▶ _Activity_
Across the material below, count the lines that include the word "sheet" and give only that count.

---*---

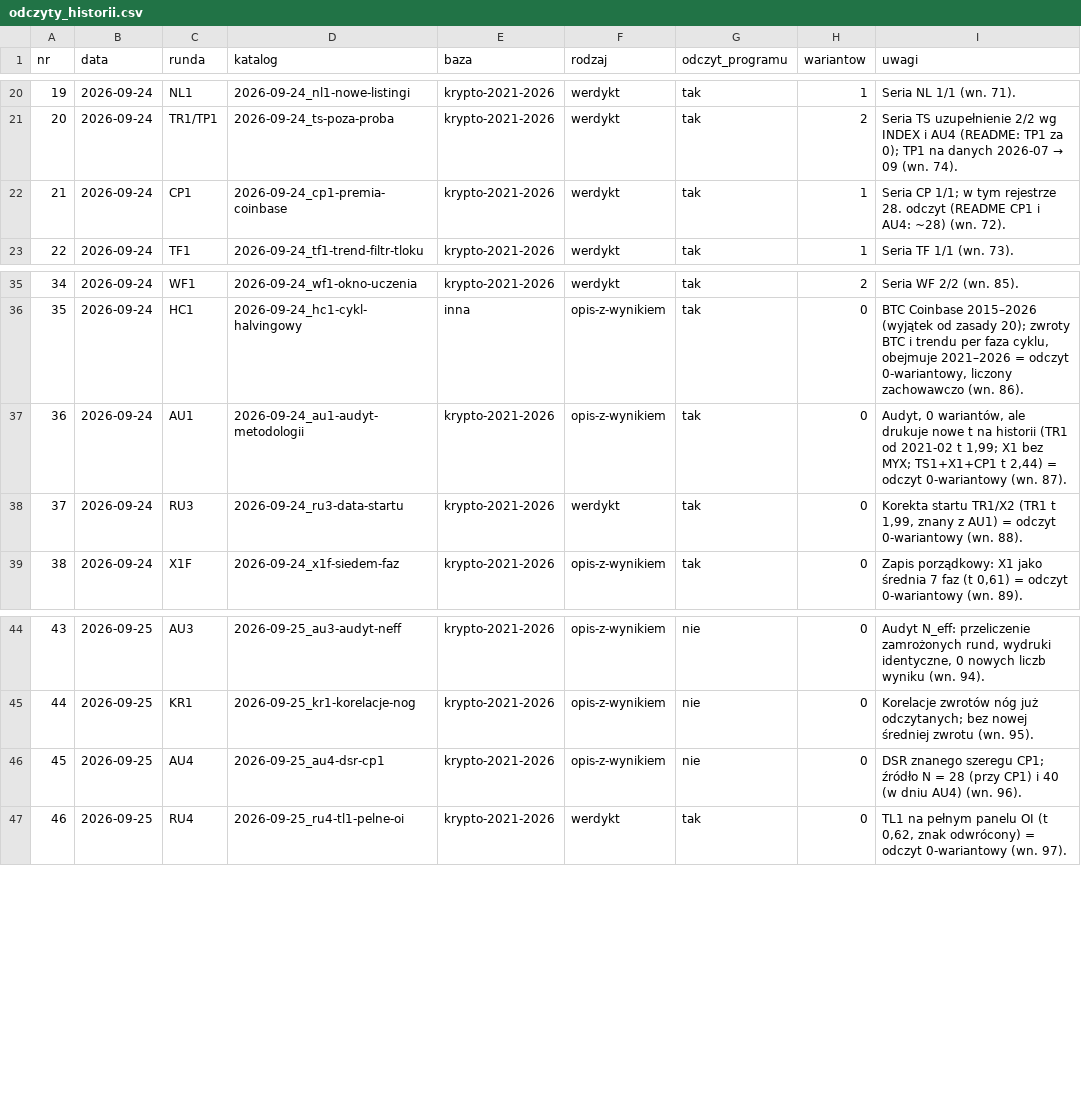
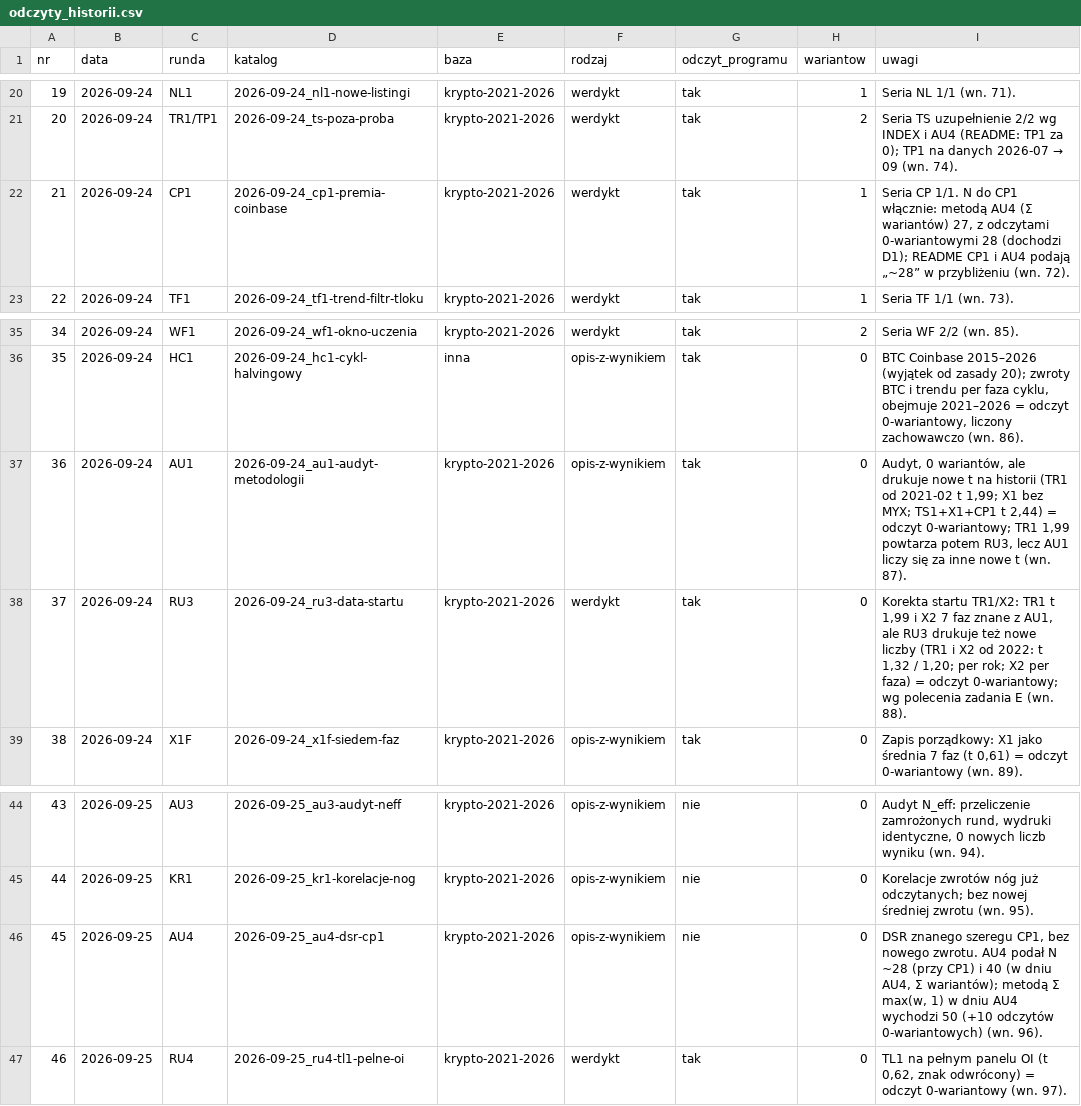
Before and after one commit to piotrgebala/alpha, a CSV file: runs/odczyty_historii.csv, drawn as a sheet; only a part is shown, gaps mark what is left out.

```diff
--- a/runs/odczyty_historii.csv
+++ b/runs/odczyty_historii.csv
@@ -21,3 +21,3 @@ nr,data,runda,katalog,baza,rodzaj,odczyt_programu,wariantow,uwagi
 20,2026-09-24,TR1/TP1,2026-09-24_ts-poza-proba,krypto-2021-2026,werdykt,tak,2,Seria TS uzupełnienie 2/2 wg INDEX i AU4 (README: TP1 za 0); TP1 na danych 2026-07 → 09 (wn. 74).
-21,2026-09-24,CP1,2026-09-24_cp1-premia-coinbase,krypto-2021-2026,werdykt,tak,1,Seria CP 1/1; w tym rejestrze 28. odczyt (README CP1 i AU4: ~28) (wn. 72).
+21,2026-09-24,CP1,2026-09-24_cp1-premia-coinbase,krypto-2021-2026,werdykt,tak,1,"Seria CP 1/1. N do CP1 włącznie: metodą AU4 (Σ wariantów) 27, z odczytami 0-wariantowymi 28 (dochodzi D1); README CP1 i AU4 podają „~28” w przybliżeniu (wn. 72)."
 22,2026-09-24,TF1,2026-09-24_tf1-trend-filtr-tloku,krypto-2021-2026,werdykt,tak,1,Seria TF 1/1 (wn. 73).
@@ -36,4 +36,4 @@ nr,data,runda,katalog,baza,rodzaj,odczyt_programu,wariantow,uwagi
 35,2026-09-24,HC1,2026-09-24_hc1-cykl-halvingowy,inna,opis-z-wynikiem,tak,0,"BTC Coinbase 2015–2026 (wyjątek od zasady 20); zwroty BTC i trendu per faza cyklu, obejmuje 2021–2026 = odczyt 0-wariantowy, liczony zachowawczo (wn. 86)."
-36,2026-09-24,AU1,2026-09-24_au1-audyt-metodologii,krypto-2021-2026,opis-z-wynikiem,tak,0,"Audyt, 0 wariantów, ale drukuje nowe t na historii (TR1 od 2021-02 t 1,99; X1 bez MYX; TS1+X1+CP1 t 2,44) = odczyt 0-wariantowy (wn. 87)."
-37,2026-09-24,RU3,2026-09-24_ru3-data-startu,krypto-2021-2026,werdykt,tak,0,"Korekta startu TR1/X2 (TR1 t 1,99, znany z AU1) = odczyt 0-wariantowy (wn. 88)."
+36,2026-09-24,AU1,2026-09-24_au1-audyt-metodologii,krypto-2021-2026,opis-z-wynikiem,tak,0,"Audyt, 0 wariantów, ale drukuje nowe t na historii (TR1 od 2021-02 t 1,99; X1 bez MYX; TS1+X1+CP1 t 2,44) = odczyt 0-wariantowy; TR1 1,99 powtarza potem RU3, lecz AU1 liczy się za inne nowe t (wn. 87)."
+37,2026-09-24,RU3,2026-09-24_ru3-data-startu,krypto-2021-2026,werdykt,tak,0,"Korekta startu TR1/X2: TR1 t 1,99 i X2 7 faz znane z AU1, ale RU3 drukuje też nowe liczby (TR1 i X2 od 2022: t 1,32 / 1,20; per rok; X2 per faza) = odczyt 0-wariantowy; wg polecenia zadania E (wn. 88)."
 38,2026-09-24,X1F,2026-09-24_x1f-siedem-faz,krypto-2021-2026,opis-z-wynikiem,tak,0,"Zapis porządkowy: X1 jako średnia 7 faz (t 0,61) = odczyt 0-wariantowy (wn. 89)."
@@ -45,3 +45,3 @@ nr,data,runda,katalog,baza,rodzaj,odczyt_programu,wariantow,uwagi
 44,2026-09-25,KR1,2026-09-25_kr1-korelacje-nog,krypto-2021-2026,opis-z-wynikiem,nie,0,Korelacje zwrotów nóg już odczytanych; bez nowej średniej zwrotu (wn. 95).
-45,2026-09-25,AU4,2026-09-25_au4-dsr-cp1,krypto-2021-2026,opis-z-wynikiem,nie,0,DSR znanego szeregu CP1; źródło N = 28 (przy CP1) i 40 (w dniu AU4) (wn. 96).
+45,2026-09-25,AU4,2026-09-25_au4-dsr-cp1,krypto-2021-2026,opis-z-wynikiem,nie,0,"DSR znanego szeregu CP1, bez nowego zwrotu. AU4 podał N ~28 (przy CP1) i 40 (w dniu AU4, Σ wariantów); metodą Σ max(w, 1) w dniu AU4 wychodzi 50 (+10 odczytów 0-wariantowych) (wn. 96)."
 46,2026-09-25,RU4,2026-09-25_ru4-tl1-pelne-oi,krypto-2021-2026,werdykt,tak,0,"TL1 na pełnym panelu OI (t 0,62, znak odwrócony) = odczyt 0-wariantowy (wn. 97)."
```
Also changed, not shown: 3 other files.
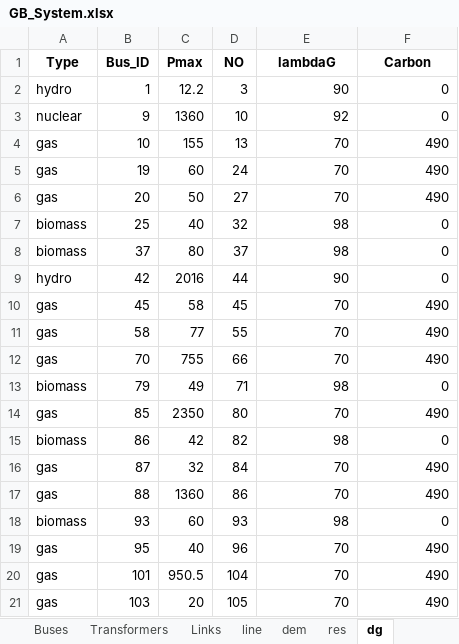
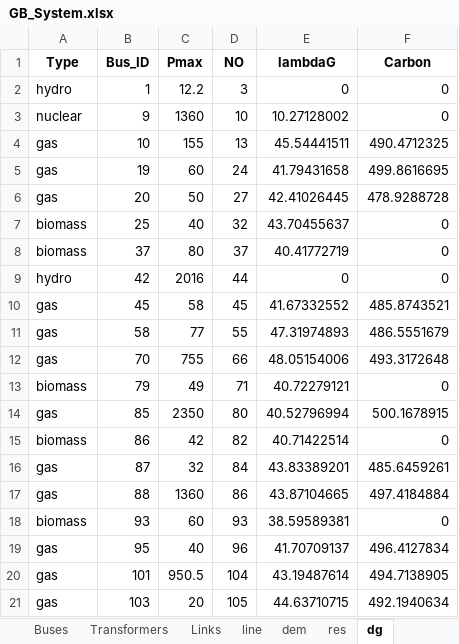
Before and after one commit to zhichuanma/GB_power_opt, an Excel workbook: Benchmark_Zhichuan/GB_System.xlsx, sheet dg, drawn as a sheet; only a part is shown; values as stored, in another font and other column widths than the file's, no borders; the diff covers the shown part only; the diff names each change by its address in the sheet, - before the commit and + after, or states it on an @@ line.

Commit message:
carbon intensity, costs plottings

```diff
--- a/Benchmark_Zhichuan/GB_System.xlsx (sheet dg)
+++ b/Benchmark_Zhichuan/GB_System.xlsx (sheet dg)
-E2 (lambdaG): 90
+E2 (lambdaG): 0
-E3 (lambdaG): 92
+E3 (lambdaG): 10.27128002
-E4 (lambdaG): 70
+E4 (lambdaG): 45.54441511
-F4 (Carbon): 490
+F4 (Carbon): 490.4712325
-E5 (lambdaG): 70
+E5 (lambdaG): 41.79431658
-F5 (Carbon): 490
+F5 (Carbon): 499.8616695
-E6 (lambdaG): 70
+E6 (lambdaG): 42.41026445
-F6 (Carbon): 490
+F6 (Carbon): 478.9288728
-E7 (lambdaG): 98
+E7 (lambdaG): 43.70455637
-E8 (lambdaG): 98
+E8 (lambdaG): 40.41772719
-E9 (lambdaG): 90
+E9 (lambdaG): 0
-E10 (lambdaG): 70
+E10 (lambdaG): 41.67332552
-F10 (Carbon): 490
+F10 (Carbon): 485.8743521
-E11 (lambdaG): 70
+E11 (lambdaG): 47.31974893
-F11 (Carbon): 490
+F11 (Carbon): 486.5551679
-E12 (lambdaG): 70
+E12 (lambdaG): 48.05154006
-F12 (Carbon): 490
+F12 (Carbon): 493.3172648
-E13 (lambdaG): 98
+E13 (lambdaG): 40.72279121
-E14 (lambdaG): 70
+E14 (lambdaG): 40.52796994
-F14 (Carbon): 490
+F14 (Carbon): 500.1678915
-E15 (lambdaG): 98
+E15 (lambdaG): 40.71422514
-E16 (lambdaG): 70
+E16 (lambdaG): 43.83389201
-F16 (Carbon): 490
+F16 (Carbon): 485.6459261
-E17 (lambdaG): 70
+E17 (lambdaG): 43.87104665
-F17 (Carbon): 490
+F17 (Carbon): 497.4184884
-E18 (lambdaG): 98
+E18 (lambdaG): 38.59589381
-E19 (lambdaG): 70
+E19 (lambdaG): 41.70709137
-F19 (Carbon): 490
+F19 (Carbon): 496.4127834
-E20 (lambdaG): 70
+E20 (lambdaG): 43.19487614
-F20 (Carbon): 490
+F20 (Carbon): 494.7138905
-E21 (lambdaG): 70
+E21 (lambdaG): 44.63710715
-F21 (Carbon): 490
+F21 (Carbon): 492.1940634
```
Also changed, not shown: 181 edited cells elsewhere in this sheet, 57 other files.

---*---

▶ _Output for this exercise_
5